Among the records below, find the lines that contain "height" and copy each of them.
*** Opening of Material for this task ***
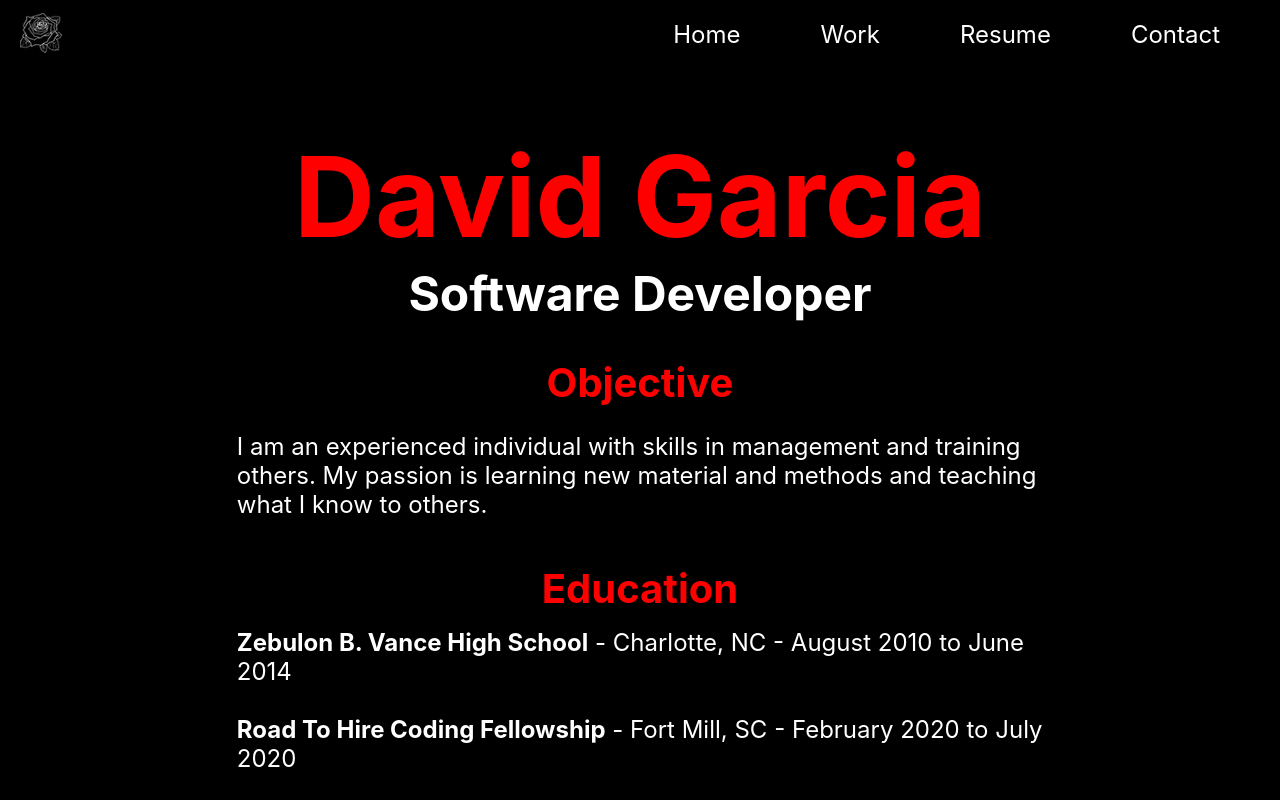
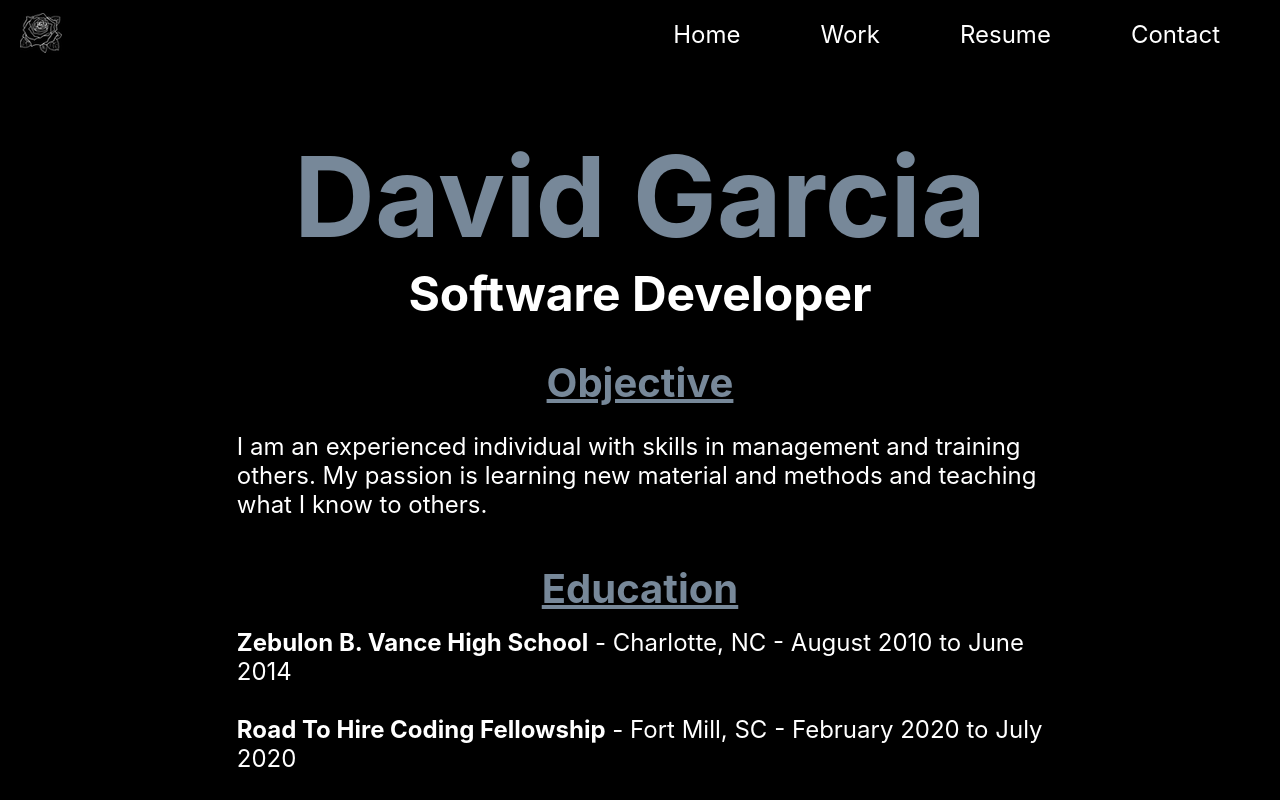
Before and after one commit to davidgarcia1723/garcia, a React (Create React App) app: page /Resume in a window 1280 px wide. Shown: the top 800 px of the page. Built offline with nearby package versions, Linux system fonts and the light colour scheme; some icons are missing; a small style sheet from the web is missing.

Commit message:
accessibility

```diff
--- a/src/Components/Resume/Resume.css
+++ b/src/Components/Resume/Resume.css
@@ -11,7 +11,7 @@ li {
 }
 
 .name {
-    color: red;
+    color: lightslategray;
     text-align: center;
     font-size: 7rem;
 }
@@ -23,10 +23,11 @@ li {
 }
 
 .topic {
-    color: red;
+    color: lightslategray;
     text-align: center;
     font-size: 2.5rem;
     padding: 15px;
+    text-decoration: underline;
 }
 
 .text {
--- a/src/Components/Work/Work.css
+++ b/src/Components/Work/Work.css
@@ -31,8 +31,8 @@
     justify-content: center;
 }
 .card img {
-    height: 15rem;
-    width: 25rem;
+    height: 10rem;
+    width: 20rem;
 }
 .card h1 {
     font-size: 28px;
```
*** Close of Material for this task ***
*** Opening of Material for this task ***
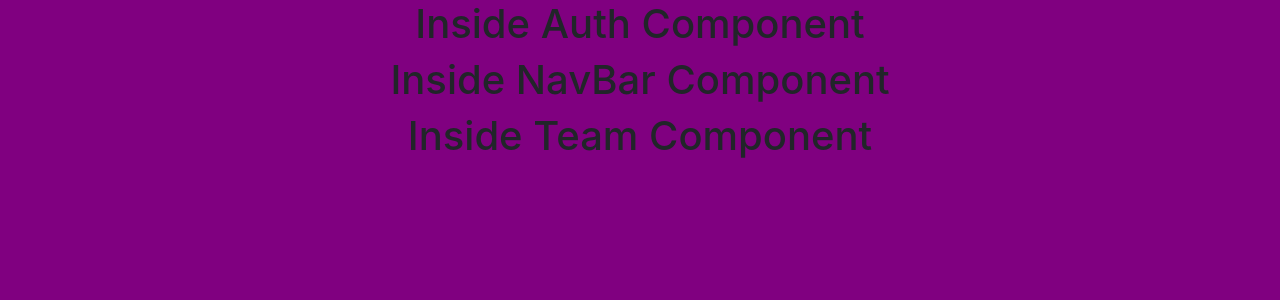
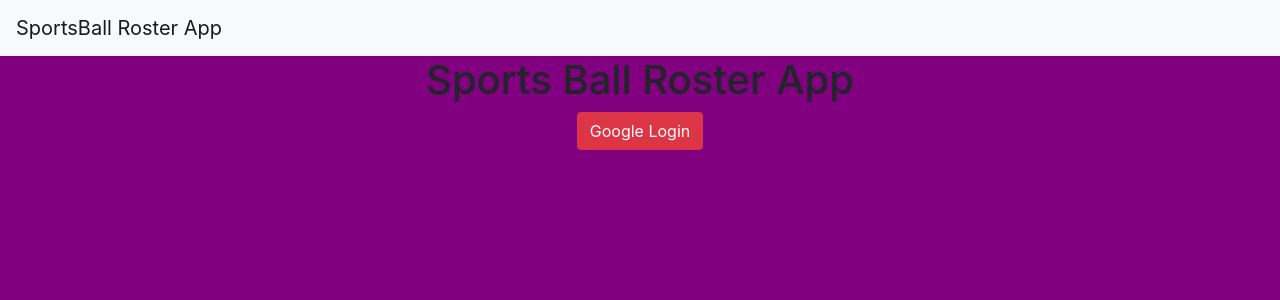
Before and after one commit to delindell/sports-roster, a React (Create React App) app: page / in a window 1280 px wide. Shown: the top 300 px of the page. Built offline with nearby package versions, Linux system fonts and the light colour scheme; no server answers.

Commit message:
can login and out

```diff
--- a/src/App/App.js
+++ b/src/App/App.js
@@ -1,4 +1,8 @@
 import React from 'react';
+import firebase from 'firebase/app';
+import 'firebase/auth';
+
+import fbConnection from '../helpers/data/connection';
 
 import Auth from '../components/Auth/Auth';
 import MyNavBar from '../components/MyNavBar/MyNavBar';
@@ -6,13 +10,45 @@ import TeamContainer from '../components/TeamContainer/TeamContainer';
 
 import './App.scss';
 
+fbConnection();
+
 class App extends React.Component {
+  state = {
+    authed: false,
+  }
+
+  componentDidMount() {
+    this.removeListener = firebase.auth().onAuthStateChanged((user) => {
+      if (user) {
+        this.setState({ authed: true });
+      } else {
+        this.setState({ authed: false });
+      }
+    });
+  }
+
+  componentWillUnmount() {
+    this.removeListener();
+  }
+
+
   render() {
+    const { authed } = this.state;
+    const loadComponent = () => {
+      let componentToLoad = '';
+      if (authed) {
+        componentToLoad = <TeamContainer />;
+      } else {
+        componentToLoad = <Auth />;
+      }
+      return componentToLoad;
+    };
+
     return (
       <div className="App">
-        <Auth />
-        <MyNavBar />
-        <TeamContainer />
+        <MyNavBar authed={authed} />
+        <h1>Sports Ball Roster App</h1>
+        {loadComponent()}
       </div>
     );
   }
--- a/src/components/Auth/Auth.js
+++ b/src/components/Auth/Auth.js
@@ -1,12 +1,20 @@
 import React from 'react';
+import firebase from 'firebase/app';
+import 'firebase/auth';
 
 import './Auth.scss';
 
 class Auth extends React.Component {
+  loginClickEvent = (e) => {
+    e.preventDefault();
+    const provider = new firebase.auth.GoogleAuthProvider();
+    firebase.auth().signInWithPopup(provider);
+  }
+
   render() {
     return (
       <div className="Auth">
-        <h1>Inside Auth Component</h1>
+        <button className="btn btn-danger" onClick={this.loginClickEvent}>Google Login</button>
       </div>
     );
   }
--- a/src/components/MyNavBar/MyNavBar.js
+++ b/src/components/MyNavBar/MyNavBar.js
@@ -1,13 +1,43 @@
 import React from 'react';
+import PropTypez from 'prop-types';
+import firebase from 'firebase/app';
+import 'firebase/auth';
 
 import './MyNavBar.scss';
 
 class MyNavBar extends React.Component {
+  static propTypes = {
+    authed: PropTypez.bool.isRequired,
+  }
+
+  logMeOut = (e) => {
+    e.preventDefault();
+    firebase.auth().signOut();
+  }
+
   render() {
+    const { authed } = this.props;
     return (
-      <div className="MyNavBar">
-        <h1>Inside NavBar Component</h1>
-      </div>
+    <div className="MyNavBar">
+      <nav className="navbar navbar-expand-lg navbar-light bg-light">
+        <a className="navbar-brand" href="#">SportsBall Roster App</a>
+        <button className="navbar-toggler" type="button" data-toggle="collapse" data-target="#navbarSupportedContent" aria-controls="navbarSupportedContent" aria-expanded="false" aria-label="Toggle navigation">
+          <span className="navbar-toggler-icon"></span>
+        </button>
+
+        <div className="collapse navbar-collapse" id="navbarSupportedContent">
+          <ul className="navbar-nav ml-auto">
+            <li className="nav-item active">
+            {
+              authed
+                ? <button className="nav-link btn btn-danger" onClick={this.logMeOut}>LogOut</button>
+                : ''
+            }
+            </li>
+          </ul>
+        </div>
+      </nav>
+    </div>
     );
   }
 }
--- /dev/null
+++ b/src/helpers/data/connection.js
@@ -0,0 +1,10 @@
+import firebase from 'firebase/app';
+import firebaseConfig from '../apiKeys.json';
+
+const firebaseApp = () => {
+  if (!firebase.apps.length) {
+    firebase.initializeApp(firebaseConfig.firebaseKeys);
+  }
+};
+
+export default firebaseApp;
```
*** Close of Material for this task ***
*** Opening of Material for this task ***
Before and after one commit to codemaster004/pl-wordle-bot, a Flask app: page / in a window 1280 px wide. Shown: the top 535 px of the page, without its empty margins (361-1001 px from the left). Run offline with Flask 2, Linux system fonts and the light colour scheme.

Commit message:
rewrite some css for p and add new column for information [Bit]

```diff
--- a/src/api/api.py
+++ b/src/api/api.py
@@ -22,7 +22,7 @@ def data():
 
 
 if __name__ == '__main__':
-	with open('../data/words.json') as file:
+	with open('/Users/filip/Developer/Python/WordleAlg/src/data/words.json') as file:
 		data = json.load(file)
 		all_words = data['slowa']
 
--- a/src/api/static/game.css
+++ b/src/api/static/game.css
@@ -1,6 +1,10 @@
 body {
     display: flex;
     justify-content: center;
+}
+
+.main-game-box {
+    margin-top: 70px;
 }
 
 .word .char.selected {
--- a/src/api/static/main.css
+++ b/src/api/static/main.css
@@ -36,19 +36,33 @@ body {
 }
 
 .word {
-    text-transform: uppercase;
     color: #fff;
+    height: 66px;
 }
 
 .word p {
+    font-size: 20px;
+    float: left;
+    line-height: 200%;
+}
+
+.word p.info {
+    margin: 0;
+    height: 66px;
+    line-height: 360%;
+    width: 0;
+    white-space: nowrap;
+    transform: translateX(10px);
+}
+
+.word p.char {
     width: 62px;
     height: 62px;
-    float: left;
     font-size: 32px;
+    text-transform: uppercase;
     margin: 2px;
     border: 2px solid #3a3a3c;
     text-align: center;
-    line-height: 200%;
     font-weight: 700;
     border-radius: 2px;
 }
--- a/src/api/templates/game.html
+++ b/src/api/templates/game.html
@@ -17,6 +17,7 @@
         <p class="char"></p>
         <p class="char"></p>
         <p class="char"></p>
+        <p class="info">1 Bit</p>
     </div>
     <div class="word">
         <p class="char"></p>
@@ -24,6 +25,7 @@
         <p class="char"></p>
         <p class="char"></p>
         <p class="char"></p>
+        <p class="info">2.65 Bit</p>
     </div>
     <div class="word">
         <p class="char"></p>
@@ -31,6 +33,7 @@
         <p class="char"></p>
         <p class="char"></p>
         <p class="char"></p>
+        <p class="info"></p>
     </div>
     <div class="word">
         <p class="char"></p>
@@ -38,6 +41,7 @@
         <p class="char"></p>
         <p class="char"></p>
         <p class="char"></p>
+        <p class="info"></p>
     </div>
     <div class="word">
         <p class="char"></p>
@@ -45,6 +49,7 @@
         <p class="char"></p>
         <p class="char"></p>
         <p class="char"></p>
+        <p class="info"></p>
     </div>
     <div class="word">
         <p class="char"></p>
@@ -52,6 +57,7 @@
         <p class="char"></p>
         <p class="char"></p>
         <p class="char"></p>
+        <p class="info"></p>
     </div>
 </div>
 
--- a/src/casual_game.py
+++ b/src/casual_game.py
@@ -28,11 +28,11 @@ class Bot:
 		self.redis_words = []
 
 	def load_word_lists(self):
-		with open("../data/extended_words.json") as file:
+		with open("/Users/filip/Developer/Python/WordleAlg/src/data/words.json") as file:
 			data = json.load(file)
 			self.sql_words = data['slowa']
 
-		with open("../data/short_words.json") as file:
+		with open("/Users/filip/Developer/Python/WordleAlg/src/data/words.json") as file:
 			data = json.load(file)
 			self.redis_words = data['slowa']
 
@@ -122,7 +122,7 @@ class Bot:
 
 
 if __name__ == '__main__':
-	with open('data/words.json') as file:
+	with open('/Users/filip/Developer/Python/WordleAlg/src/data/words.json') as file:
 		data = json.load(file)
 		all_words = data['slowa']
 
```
*** Close of Material for this task ***
# [Answer space]
-    height: 15rem;
+    height: 10rem;
+    height: 66px;
+    line-height: 200%;
+    height: 66px;
+    line-height: 360%;
     height: 62px;
-    line-height: 200%;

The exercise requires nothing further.